A shepherd caught her eye, with the heavy woolen fabric protecting his chest from the cold and another piece of clothing around his waist; but his long, curly hair flowing behind him every time his bare feet stepped on the grass was the first thing her eyes fell on. He took his wooden stick and started singing sweet, sad melodies. She didn’t understand the words, but it seemed that the camels did. They calmed down as if enjoying the tunes. The unbelievable chemistry between the two creatures astonished her even more. She followed the herd with her eyes till it disappeared between the mountains.

She sat in the misty green grass feeling as if her soul was at one with nature. She was the meadows and the hills. She inhaled the fragrance of nature for the last time before leaving, knowing this wouldn’t be her last visit to this wonderful place.

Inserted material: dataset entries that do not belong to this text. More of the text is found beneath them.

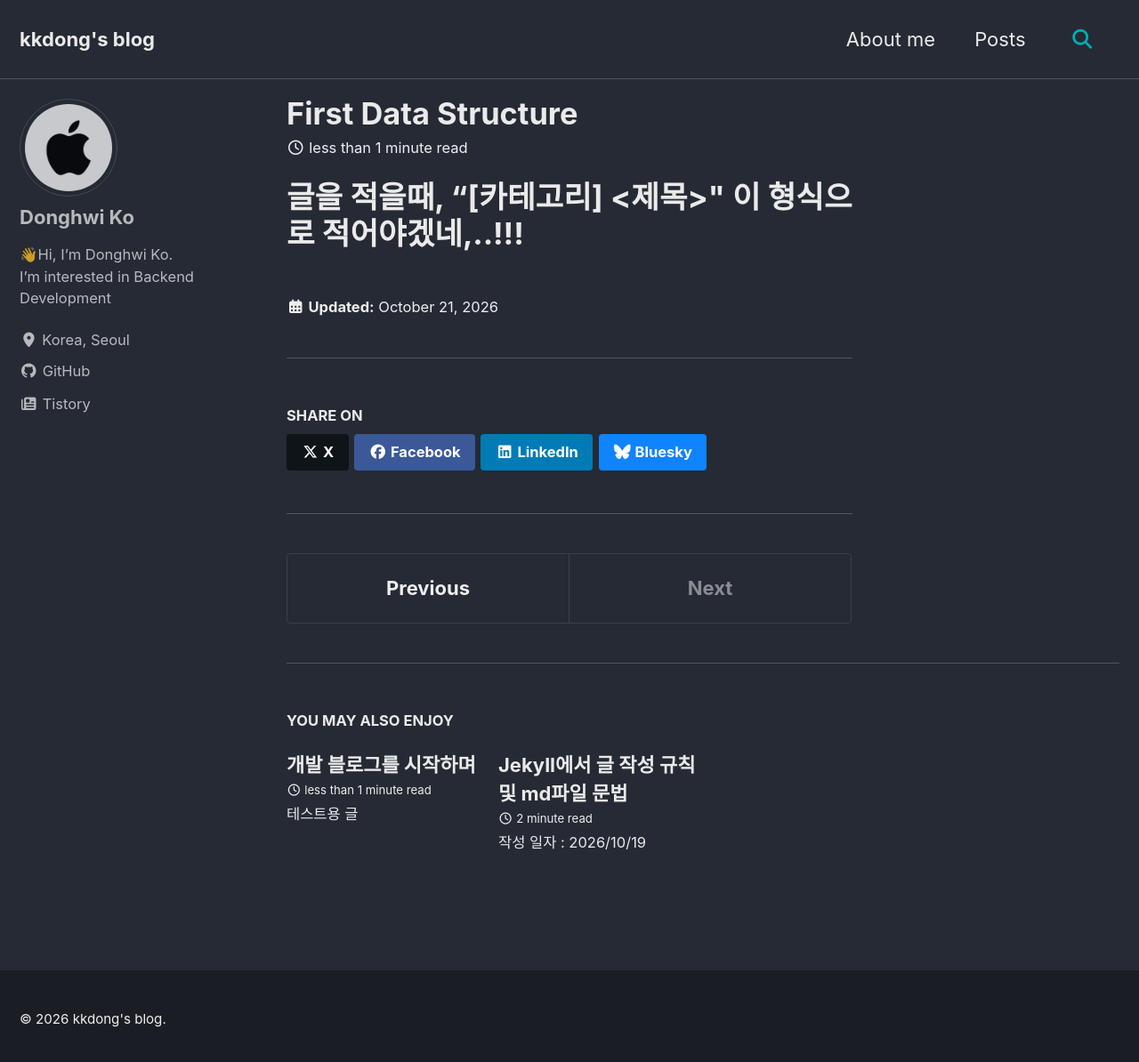
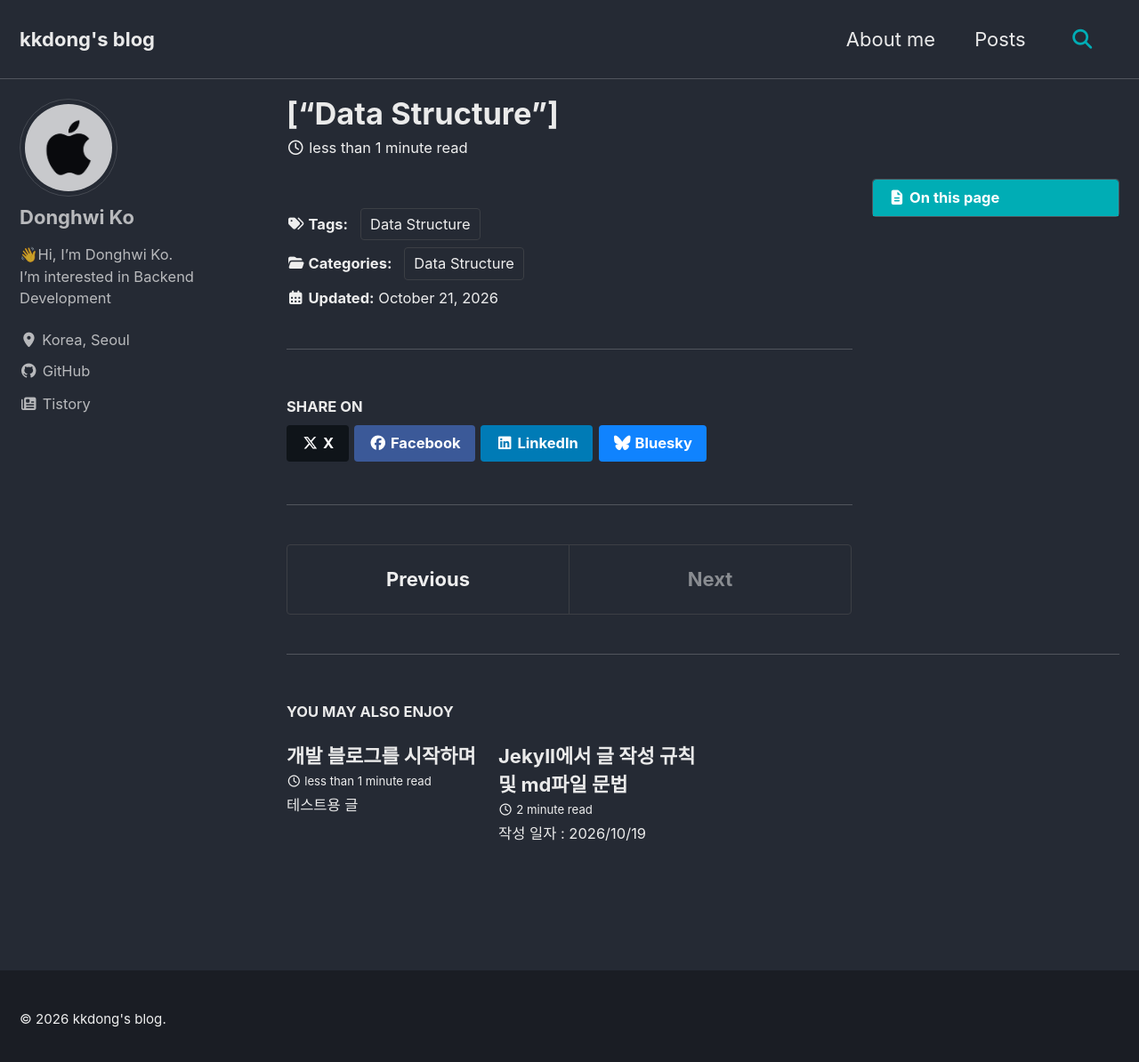
Before and after one commit to kkodong784/kkodong784.github.io, a Jekyll site: the page built from _posts/2026-10-21-first-data-structure.md, in a window 1280 px wide and 1202 px high. Shown: the top 1194 px of the window at 89% size. Built offline with Jekyll 4.4.1, drawn with Linux system fonts in a browser that asks for light colours; cached includes are drawn as plain includes.

Commit message:
Fix category casing in Jekyll post and add metadata for first data structure post

```diff
--- a/_posts/2026-10-21-first-data-structure.md
+++ b/_posts/2026-10-21-first-data-structure.md
@@ -1 +1,12 @@
-# 글을 적을때, "[카테고리] <제목>" 이 형식으로 적어야겠네,..!!!
+---
+title: [Data Structure]
+categories:
+  - Data Structure
+tags:
+  - Data Structure
+toc: true
+---
+
+
+
+<!-- 글을 적을때, "[카테고리] <제목>" 이 형식으로 적어야겠네,..!!! -->
```
Also changed, not shown: _posts/2026-10-18-jekyll-post-rules-and-markdown-syntax.md (+1 -1 lines).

Salalah Tourism Festival takes place in Dohfar in the Sultanate of Oman from July to August in the Khareef (monsoon) season. It hosts different events and activities including musical shows and the cultural village.

Janoob: The equivalent word for south in English